TASK TO CARRY OUT: Go through the records, and copy each line in which the string "March" is present.

DATA UNDER STUDY:

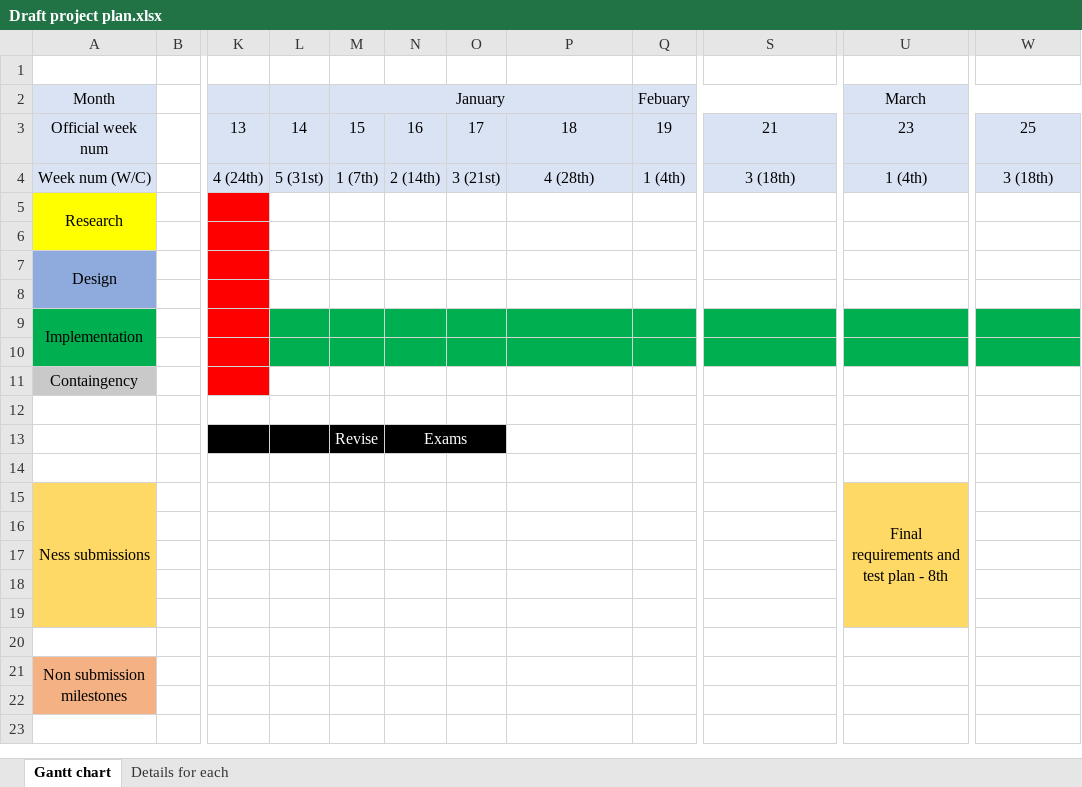
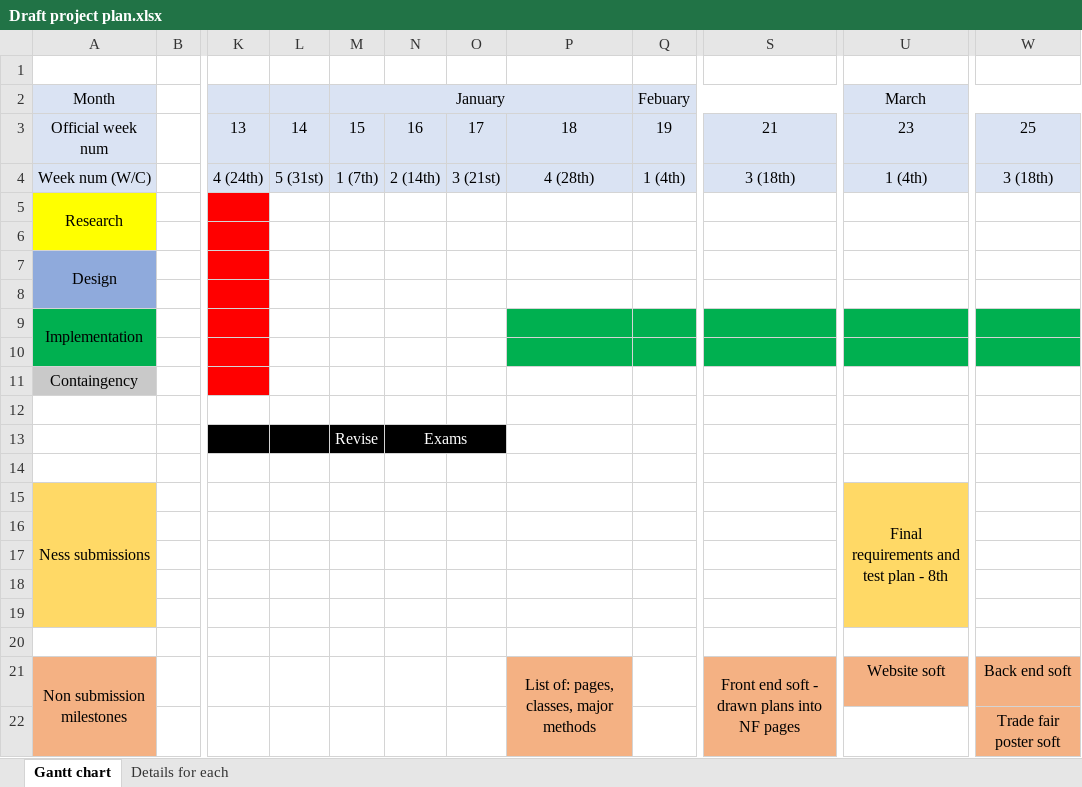
Before and after one commit to NclUniCSC2022Team6/Admin-files, an Excel workbook: Draft project plan.xlsx, sheet Gantt chart, drawn as a sheet; only a part is shown, gaps mark what is left out; values as stored, in another font and other column widths than the file's, no borders; the diff names each change by its address in the sheet, - before the commit and + after, or states it on an @@ line.

```diff
--- a/Draft project plan.xlsx (sheet Gantt chart)
+++ b/Draft project plan.xlsx (sheet Gantt chart)
-L9:O10 fill: #00B050
+L9:O10 fill: none
-P21: (empty)
+P21: List of: pages, classes, major methods
-P21:P22 fill: none
+P21:P22 fill: #F4B183
+P21:P22 merged
-S21: (empty)
+S21: Front end soft - drawn plans into NF pages
-S21:S22 fill: none
+S21:S22 fill: #F4B183
+S21:S22 merged
-U21 (March): (empty)
+U21 (March): Website soft
-U21 fill: none
+U21 fill: #F4B183
-W21: (empty)
+W21: Back end soft
-W21:W22 fill: none
+W21:W22 fill: #F4B183
-W22: (empty)
+W22: Trade fair poster soft
```
Also changed, not shown: sheet Details for each.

REPLY TO THE TASK:
-U21 (March): (empty)
+U21 (March): Website soft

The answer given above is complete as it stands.